Laurie R. King for Dreaming Spies (Allison & Busby)
Jax Miller for Freedom’s Child (HarperCollins)
Denise Mina for Blood, Salt, Water (Orion Publishing Group)
Andrew Taylor for The Silent Boy (HarperCollins)

Eligible titles were submitted by publishers, and a team of British crime fiction reviewers voted to establish the shortlist and the winning title.

The Last Laugh Award is for the best humorous crime novel first published in the British Isles in 2015. The winner receives a Bristol Blue Glass commemorative award.

Christopher Fowler for Bryant & May and the Burning Man (Transworld) 

The other nominees are:
Sascha Arango for The Truth and Other Lies (Simon & Schuster)
Alan Bradley for As Chimney Sweepers Come to Dust (Orion Publishing Group)
Simon Brett for Mrs Pargeter’s Principle (Severn House Publishing)
Elly Griffiths for Smoke and Mirrors (Quercus)
Malcolm Pryce for The Case of the ‘Hail Mary’ Celeste (Bloomsbury)
Mike Ripley for Mr Campion’s Fox (Severn House Publishing)
–Jason Starr for Savage Lane (No Exit Press)


The H.R.F. Keating Award is for the best biographical or critical book related to crime fiction first published in the British Isles in 2015. H.R.F. ‘Harry’ Keating was one of Britain’s most esteemed crime novelists, and a renowned reviewer and writer of books about crime fiction. The winning author receives a commemorative Bristol Blue Glass award.

 Martin Edwards for The Golden Age of Murder (HarperCollins)

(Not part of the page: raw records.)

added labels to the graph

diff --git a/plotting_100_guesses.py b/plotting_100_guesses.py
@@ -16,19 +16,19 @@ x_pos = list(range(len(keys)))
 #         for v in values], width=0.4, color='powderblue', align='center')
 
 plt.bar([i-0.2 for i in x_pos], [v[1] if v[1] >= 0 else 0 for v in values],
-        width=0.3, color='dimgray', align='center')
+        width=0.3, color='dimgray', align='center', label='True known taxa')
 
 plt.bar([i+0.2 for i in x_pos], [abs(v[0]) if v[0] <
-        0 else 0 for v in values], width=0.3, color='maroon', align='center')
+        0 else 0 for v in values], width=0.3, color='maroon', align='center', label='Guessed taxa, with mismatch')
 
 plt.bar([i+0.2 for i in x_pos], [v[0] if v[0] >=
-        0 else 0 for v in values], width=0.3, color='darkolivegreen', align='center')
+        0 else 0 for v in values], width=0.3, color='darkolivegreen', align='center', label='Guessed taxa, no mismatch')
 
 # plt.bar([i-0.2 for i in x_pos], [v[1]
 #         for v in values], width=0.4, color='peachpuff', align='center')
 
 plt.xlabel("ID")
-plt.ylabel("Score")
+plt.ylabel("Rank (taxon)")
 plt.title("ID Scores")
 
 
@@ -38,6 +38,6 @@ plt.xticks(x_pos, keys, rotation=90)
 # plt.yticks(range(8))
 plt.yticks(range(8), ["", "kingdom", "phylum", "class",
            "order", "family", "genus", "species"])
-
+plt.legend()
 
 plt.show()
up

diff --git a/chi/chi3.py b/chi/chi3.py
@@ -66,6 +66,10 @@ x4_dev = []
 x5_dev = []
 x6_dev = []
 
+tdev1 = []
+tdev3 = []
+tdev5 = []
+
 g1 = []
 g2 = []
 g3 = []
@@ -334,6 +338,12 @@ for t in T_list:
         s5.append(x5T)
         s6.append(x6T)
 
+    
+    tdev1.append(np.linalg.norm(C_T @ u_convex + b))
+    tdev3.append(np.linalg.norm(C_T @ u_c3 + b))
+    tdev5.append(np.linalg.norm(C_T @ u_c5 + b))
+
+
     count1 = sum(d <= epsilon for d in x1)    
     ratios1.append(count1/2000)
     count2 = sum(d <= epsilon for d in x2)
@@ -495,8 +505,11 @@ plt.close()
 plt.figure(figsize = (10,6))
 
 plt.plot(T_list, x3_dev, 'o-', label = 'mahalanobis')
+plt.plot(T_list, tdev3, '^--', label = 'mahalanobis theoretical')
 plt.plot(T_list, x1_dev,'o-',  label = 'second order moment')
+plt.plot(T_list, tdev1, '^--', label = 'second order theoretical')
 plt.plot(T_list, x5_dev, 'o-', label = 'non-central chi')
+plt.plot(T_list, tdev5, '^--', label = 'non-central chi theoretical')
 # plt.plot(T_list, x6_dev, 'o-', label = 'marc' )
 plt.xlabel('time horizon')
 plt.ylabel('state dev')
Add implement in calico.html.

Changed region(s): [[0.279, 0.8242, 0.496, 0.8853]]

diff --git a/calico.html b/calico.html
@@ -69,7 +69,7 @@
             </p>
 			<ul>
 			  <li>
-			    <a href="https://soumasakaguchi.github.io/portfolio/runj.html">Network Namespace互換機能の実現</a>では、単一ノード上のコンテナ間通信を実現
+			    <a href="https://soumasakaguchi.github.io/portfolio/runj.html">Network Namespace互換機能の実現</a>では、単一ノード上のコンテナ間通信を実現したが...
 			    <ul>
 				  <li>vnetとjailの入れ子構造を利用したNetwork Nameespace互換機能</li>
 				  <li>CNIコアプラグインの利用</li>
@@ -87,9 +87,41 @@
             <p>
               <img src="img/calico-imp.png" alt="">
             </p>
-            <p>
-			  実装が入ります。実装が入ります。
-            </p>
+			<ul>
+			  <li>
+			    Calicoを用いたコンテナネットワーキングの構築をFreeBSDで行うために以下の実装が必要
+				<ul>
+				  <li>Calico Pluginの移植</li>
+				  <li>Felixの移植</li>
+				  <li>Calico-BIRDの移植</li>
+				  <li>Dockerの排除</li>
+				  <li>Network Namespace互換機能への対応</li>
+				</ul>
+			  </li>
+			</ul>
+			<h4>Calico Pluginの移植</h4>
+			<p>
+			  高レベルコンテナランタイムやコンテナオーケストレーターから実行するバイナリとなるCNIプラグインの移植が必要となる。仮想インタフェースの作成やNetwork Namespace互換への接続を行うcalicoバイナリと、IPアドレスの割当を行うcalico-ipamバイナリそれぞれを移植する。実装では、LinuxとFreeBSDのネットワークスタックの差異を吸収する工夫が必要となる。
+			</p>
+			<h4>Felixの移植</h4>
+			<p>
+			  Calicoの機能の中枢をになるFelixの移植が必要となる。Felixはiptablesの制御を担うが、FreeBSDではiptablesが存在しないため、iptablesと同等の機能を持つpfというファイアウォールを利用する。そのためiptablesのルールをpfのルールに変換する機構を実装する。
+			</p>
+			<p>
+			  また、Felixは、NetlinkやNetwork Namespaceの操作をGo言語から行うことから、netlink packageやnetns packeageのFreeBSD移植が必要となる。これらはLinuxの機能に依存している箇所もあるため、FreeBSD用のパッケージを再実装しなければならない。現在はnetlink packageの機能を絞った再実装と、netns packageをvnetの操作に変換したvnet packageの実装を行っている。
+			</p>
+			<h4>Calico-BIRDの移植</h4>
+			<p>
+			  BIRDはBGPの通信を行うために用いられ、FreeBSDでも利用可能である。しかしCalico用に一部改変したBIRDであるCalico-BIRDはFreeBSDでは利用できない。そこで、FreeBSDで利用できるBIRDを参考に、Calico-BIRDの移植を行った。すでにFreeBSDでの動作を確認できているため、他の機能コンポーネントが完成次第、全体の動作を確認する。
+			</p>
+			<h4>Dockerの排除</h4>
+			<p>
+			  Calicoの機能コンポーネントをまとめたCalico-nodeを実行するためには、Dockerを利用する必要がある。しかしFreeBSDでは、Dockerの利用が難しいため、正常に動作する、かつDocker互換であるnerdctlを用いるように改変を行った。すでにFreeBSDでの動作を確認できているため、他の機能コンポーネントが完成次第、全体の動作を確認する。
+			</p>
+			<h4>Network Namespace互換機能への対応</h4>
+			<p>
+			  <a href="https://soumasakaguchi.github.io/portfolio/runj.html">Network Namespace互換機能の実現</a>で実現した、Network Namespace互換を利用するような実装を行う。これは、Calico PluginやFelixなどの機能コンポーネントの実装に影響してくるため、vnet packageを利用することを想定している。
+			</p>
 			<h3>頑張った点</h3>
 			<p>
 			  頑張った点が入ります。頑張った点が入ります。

Nominees for the H.R.F. Keating Award:
David Stuart Davies & Barry Forshaw for The Sherlock Holmes Book (Dorling Kindersley)
Fergus Fleming for The Man With the Golden Typewriter: Ian Fleming’s James Bond Letters (Bloomsbury)
Barry Forshaw for Crime Uncovered: Detective (Intellect)
Julius Green for Curtain Up: Agatha Christie – A Life in Theatre (HarperCollins)
Maysam Hasam Jaber for Criminal Femmes Fatales in American Hardboiled Crime Fiction (Palgrave Macmillan)
Fiona Peters & Rebecca Stewart for Crime Uncovered: Anti-hero (Intellect)
Adam Sisman for John le Carré: The Biography (Bloomsbury)


CRIMEFEST is honoured to host the presentation of The Petrona Award which was created in the memory of Maxine Clarke by her friends and colleagues. The award celebrates the best of Scandinavian crime fiction.

Jørn Lier Horst for The Caveman, translated by Anne Bruce (Sandstone Press; Norway) 

The other nominees are:
Karin Fossum for The Drowned Boy, translated by Kari Dickson (Harvill Secker; Norway)
Kati Hiekkapelto for The Defenceless, translated by David Hackston (Orenda Books; Finland)
David Lagercrantz for The Girl in the Spider’s Web, translated by George Goulding (MacLehose Press; Sweden)
Hans Olav Lahlum for Satellite People, translated by Kari Dickson (Mantle/Pan Macmillan; Norway)
Antti Tuomainen for Dark As My Heart, translated by Lola Rogers (Harvill Secker; Finland)